Summer break is here!  Children are free from their regular schooling and they can find themselves filled with unrest at their lack of routines.  Nothing dysregulates a kiddo's emotions like a lot of suddenly unstructured time.  So how can parents help their children combat summer boredom and stay sane this summer?

Join a Camp

The most popular idea around!

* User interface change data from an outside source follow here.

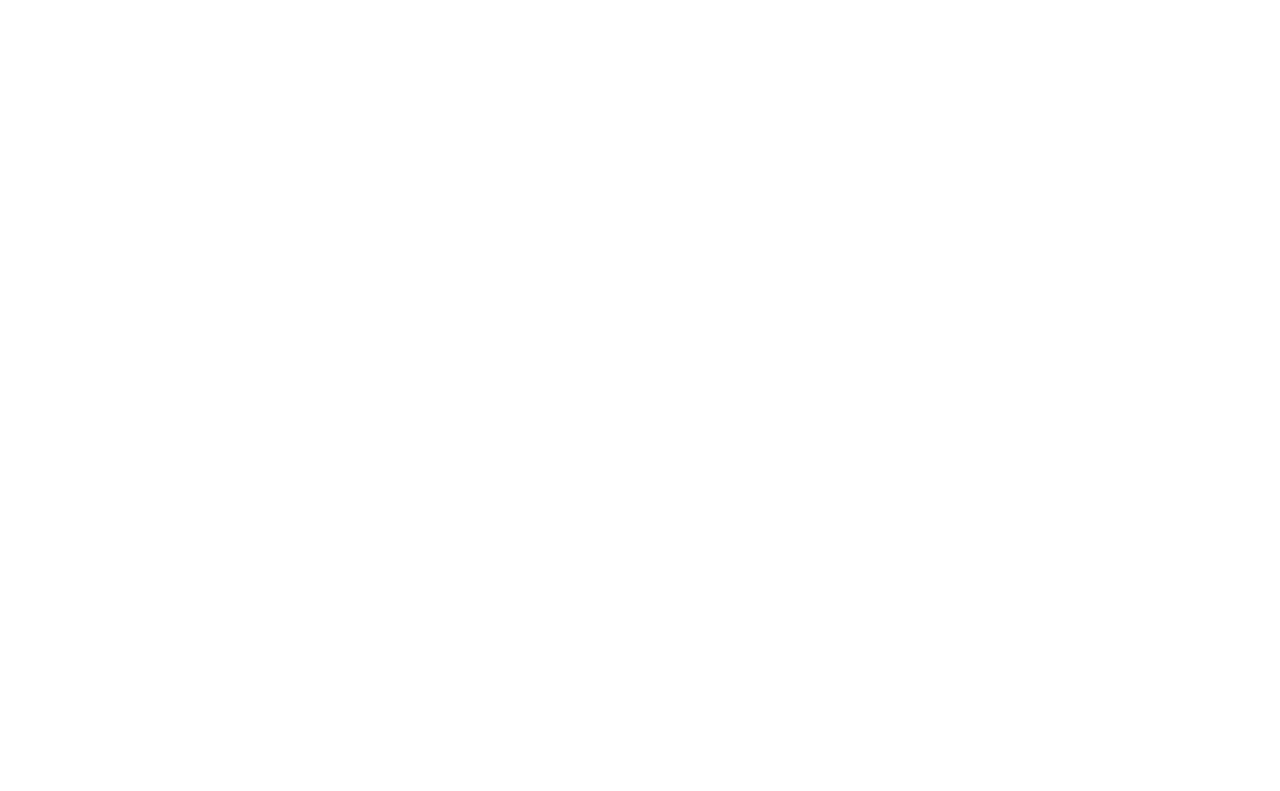
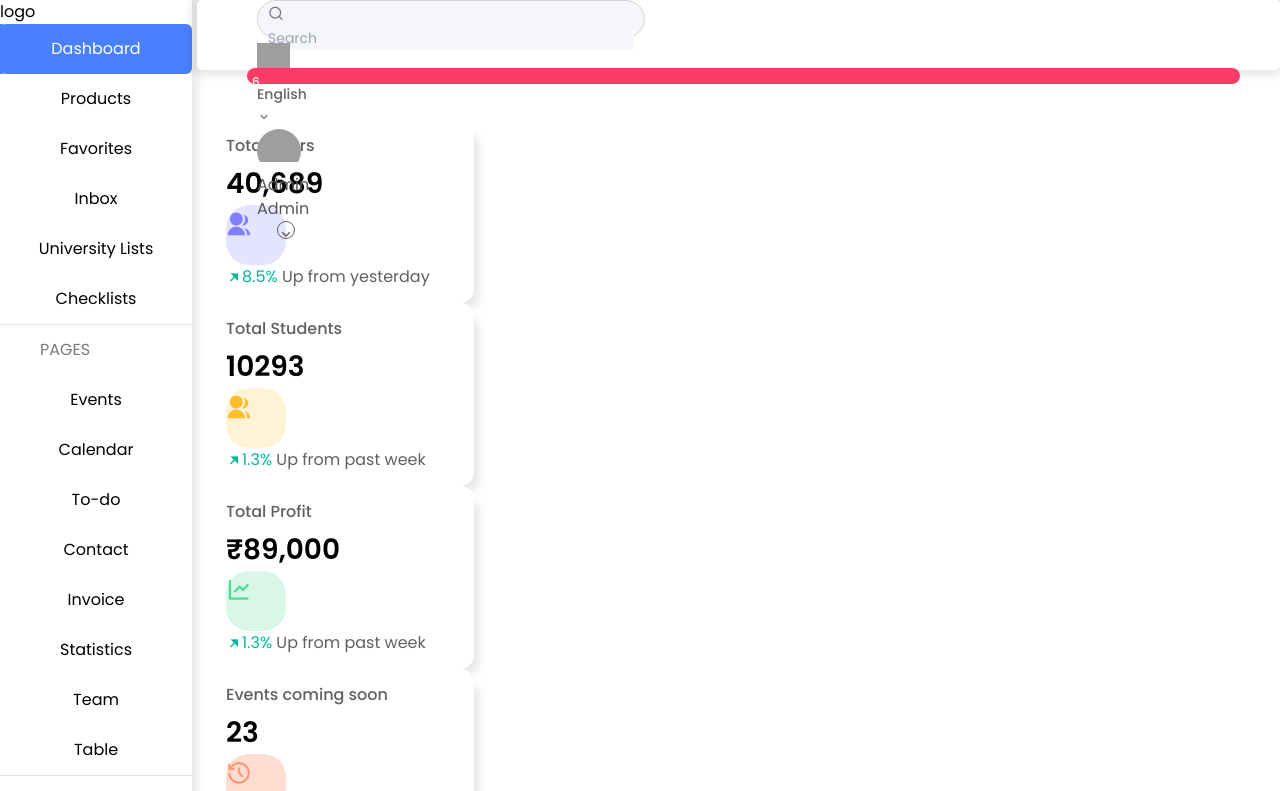
Before and after one commit to Hamza109/Zanko, a React (Vite) app in the folder frontend/: page /uni-dashboard in a window 1280 px wide. Before the commit this address had no page. Shown: the top 791 px of the page. Built offline with nearby package versions, Linux system fonts and the light colour scheme; grey boxes are pictures that could not be loaded.

Commit message:
added button in home for temporary navigation to dashboard

```diff
--- a/frontend/src/Components/Layout/Layout.jsx
+++ b/frontend/src/Components/Layout/Layout.jsx
@@ -1,6 +1,5 @@
 import React from 'react'
 import Routers from '../../Router/Routers.jsx'
-import UniversityDashboard from '../../Pages/UniversityDashboard.jsx'
 
 
 const Layout = () => {
--- a/frontend/src/Components/UniDashboard/UniSidebar/UniSidebar.jsx
+++ b/frontend/src/Components/UniDashboard/UniSidebar/UniSidebar.jsx
@@ -8,7 +8,7 @@
             <div className="flex items-center justify-center"><p>logo</p></div>
 
             <div className="uni_sidebar_section">
-                <NavLink to="/dashboard" className={({ isActive }) => isActive ? 'uni_sidebar_option active' : 'uni_sidebar_option'}>
+                <NavLink to="/uni-dashboard" className={({ isActive }) => isActive ? 'uni_sidebar_option active' : 'uni_sidebar_option'}>
                     <div className="uni_sidebar_option_left"></div>
                     <div className="uni_sidebar_option_main"><p className="text-sm font-medium">Dashboard</p></div>
                 </NavLink>
--- a/frontend/src/Pages/Home.jsx
+++ b/frontend/src/Pages/Home.jsx
@@ -1,4 +1,5 @@
 import React,{useRef,useState} from 'react';
+import { useNavigate } from 'react-router-dom';
 import '../styles/home.css';
 import HomeHeader from "../Components/home/HomeHeader/HomeHeader.jsx"
 import HomeFooter from "../Components/home/HomeFooter/HomeFooter.jsx"
@@ -16,6 +17,8 @@
 
 
 const Home = () =>{
+
+const navigate = useNavigate();
 
 const customerRevRef1 = useRef();
 const customerRevRef2 = useRef();
@@ -312,6 +315,12 @@
 
     </main>
 
+    <div className="flex items-center justify-center p-10">
+        <button onClick={navigate('/uni-dashboard')} className="p-4 bg-black text-white">
+            To view the university dashboard
+        </button>
+    </div>
+
     <HomeFooter />
 
     </>
--- a/frontend/src/Router/Routers.jsx
+++ b/frontend/src/Router/Routers.jsx
@@ -1,6 +1,7 @@
 import React from 'react'
 import {Routes, Route, Navigate} from 'react-router-dom'
 import Home from './../Pages/Home';
+import UniversityDashboard from './../Pages/UniversityDashboard';
 
 
 
@@ -10,6 +11,7 @@
 
         <Route path='/' element={<Navigate to='/home' />} />
         <Route path='/home' element={<Home/>} />
+        <Route path='/uni-dashboard' element={<UniversityDashboard />} />
 
     </Routes>
 );
```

Help foster your child's interests in sports, crafts, music, or the arts.  Look for a camp that can help your child practice socialization, grow a skill, or practice a hobby they've shown interest in.

Visit the Library

Our local libraries are filled with quality programming for all ages, and can help your child engage in many different topics.  Have them keep their reading skills up, or help them get ahead - or take advantage of the many groups and organizations that meet regularly.  There is something appropriate for everyone!

Get Them Outside

Kids thrive with fresh air and playful experiences.  Give them supplies to build a birdhouse, make a stepping stone, or plant a garden.  Let them run through the sprinkler or let them play with water balloons; any tactile experience they can have with the outdoors helps them connect to their emotions more and allows for better self-regulation.   A backyard is as big as the imagination allows!

Arts and Crafts

Anytime a child can build or make something, they gain awareness about their skills and abilities - which can help foster good self-esteem.  Give kids the tools to create something independently, or buy a kit for them to follow directions.  It can help stave off boredom and foster crucial skills including patience, tolerance, pride, and problem-solving.

Make Some Play Dates

Play dates are excellent ways for parents to take turns providing socialization opportunities for their children.  Kids learn from each other and help each other grow, so it's important for them to have time to be with other children over the summer.  Limit it to two hours so you can leave them wanting more!  It helps the relationship when kids aren't around each other for so long that they lose interest in seeing them again.

Check for Community Events

As summer heats up, many businesses and organizations host indoor and outdoor events for the family.  Check local newspapers or flyers to see what's available for your child to engage in their community.

Summer is a valuable time for children and a great opportunity for them to grow and learn social and emotional regulation in a different environment than school.  Help your children to explore the world around them and avoid boredom at the same time.  Summer is also an excellent time to squeeze in some play therapy - especially kids who have only minor difficulties with separating or families who need some help with transitions.